%%

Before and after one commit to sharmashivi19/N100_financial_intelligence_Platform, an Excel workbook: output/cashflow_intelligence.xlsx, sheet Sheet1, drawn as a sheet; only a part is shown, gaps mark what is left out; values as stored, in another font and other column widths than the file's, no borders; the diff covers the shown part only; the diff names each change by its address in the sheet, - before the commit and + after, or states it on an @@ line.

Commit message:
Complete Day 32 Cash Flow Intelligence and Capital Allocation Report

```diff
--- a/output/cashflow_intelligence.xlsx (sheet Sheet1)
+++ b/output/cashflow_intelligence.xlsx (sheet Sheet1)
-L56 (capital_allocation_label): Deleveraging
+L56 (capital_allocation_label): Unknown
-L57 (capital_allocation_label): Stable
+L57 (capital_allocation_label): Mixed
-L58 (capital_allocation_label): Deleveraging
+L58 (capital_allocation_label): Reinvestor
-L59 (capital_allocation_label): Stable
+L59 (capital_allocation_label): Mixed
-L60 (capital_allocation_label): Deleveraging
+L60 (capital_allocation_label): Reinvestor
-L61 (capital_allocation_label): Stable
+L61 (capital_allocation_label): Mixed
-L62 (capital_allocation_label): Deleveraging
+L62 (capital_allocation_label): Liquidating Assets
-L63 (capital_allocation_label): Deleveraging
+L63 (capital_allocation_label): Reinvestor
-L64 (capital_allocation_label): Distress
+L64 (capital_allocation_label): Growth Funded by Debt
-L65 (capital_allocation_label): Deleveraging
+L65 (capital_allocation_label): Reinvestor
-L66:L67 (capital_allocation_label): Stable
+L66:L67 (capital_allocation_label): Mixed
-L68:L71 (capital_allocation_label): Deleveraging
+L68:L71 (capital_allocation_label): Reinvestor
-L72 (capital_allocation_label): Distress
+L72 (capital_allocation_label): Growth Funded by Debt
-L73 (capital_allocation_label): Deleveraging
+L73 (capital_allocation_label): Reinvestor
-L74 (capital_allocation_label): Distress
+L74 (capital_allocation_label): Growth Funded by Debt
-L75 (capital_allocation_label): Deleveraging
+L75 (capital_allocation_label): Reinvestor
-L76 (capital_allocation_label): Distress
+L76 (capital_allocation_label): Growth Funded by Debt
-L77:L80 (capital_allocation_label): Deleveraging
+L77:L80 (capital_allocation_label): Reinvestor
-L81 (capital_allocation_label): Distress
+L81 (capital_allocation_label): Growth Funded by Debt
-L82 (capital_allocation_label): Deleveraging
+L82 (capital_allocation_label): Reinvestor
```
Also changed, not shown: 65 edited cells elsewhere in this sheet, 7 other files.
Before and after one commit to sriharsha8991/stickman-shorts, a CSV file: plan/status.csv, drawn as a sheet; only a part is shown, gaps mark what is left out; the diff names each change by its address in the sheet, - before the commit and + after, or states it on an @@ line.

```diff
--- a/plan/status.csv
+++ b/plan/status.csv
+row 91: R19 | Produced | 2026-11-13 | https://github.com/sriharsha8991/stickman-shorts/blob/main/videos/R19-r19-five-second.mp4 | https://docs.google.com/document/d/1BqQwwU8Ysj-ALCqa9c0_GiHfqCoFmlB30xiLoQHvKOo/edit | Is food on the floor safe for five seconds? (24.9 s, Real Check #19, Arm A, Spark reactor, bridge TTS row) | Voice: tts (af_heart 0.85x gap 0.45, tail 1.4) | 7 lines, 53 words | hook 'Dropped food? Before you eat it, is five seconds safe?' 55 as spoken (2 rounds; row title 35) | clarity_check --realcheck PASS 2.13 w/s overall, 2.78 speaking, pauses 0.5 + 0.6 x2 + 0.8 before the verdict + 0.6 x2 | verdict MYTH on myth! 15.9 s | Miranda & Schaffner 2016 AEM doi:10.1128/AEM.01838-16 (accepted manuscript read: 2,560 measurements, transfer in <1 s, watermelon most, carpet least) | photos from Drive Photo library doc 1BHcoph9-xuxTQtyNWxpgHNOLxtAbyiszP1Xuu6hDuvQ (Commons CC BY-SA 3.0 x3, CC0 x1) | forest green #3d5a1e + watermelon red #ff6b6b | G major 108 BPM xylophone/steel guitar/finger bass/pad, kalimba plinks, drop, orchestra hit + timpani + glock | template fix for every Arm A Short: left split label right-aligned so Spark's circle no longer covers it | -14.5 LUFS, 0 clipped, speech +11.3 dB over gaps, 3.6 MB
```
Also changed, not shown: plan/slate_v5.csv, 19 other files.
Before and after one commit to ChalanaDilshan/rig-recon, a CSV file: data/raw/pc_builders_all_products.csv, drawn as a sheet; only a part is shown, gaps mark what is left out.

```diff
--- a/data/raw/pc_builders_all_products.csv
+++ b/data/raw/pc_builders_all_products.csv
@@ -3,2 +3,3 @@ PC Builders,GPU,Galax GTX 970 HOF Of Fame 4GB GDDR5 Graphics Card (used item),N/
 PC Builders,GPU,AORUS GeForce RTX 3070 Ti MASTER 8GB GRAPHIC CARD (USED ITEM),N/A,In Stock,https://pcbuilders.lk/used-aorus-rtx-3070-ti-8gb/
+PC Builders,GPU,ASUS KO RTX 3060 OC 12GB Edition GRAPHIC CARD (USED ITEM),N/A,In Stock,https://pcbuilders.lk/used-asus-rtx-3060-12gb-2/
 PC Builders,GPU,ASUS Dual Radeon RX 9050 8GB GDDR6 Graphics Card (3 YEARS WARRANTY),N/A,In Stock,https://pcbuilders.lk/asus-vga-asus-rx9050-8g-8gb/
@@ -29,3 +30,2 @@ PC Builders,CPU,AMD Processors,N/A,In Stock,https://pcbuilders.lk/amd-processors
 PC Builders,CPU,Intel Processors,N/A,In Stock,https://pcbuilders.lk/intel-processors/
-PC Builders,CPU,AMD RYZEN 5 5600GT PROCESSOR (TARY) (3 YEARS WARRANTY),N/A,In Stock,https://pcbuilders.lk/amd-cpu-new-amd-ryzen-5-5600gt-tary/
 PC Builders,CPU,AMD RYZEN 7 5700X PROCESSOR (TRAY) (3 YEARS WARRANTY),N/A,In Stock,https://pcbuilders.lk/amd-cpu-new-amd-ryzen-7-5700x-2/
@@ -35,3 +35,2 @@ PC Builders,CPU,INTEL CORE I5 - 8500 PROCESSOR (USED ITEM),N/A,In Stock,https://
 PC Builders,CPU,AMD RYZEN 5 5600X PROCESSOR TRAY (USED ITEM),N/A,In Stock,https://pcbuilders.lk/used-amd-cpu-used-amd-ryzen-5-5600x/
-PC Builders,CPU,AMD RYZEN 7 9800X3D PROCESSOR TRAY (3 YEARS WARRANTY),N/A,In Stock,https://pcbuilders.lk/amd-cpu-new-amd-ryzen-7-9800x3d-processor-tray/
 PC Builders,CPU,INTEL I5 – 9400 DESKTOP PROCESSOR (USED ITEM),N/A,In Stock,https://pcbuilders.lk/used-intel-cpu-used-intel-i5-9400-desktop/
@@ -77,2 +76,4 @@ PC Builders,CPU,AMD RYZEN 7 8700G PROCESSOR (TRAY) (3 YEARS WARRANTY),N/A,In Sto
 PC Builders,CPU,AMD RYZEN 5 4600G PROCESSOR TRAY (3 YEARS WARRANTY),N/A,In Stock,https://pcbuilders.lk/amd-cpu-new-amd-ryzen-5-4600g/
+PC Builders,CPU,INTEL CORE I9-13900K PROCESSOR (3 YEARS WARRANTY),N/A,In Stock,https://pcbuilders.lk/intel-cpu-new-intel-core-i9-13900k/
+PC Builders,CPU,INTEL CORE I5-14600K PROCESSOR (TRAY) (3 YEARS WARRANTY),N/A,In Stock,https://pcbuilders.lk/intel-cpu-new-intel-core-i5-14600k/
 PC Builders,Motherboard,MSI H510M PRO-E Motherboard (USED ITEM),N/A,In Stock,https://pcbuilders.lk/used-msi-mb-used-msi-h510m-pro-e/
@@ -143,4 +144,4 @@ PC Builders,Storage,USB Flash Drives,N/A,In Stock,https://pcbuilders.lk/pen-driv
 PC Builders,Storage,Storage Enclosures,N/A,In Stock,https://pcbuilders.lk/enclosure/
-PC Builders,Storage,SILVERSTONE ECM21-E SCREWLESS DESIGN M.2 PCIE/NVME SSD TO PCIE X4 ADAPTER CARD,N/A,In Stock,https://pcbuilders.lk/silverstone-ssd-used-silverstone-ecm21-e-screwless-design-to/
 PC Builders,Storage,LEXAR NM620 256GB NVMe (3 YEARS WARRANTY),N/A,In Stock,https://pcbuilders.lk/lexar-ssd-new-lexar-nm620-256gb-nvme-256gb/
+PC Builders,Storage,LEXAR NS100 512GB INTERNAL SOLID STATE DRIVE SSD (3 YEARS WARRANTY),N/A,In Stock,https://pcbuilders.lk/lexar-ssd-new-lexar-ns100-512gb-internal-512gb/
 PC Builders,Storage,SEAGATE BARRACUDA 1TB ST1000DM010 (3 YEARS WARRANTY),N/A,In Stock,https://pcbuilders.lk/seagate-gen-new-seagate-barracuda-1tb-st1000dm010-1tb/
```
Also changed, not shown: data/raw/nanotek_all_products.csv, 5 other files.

%%

__Task instructions__. Only the lines of the data holding the string "Debt" are wanted; copy each of them.

__Completed exercise__.
+L64 (capital_allocation_label): Growth Funded by Debt
+L72 (capital_allocation_label): Growth Funded by Debt
+L74 (capital_allocation_label): Growth Funded by Debt
+L76 (capital_allocation_label): Growth Funded by Debt
+L81 (capital_allocation_label): Growth Funded by Debt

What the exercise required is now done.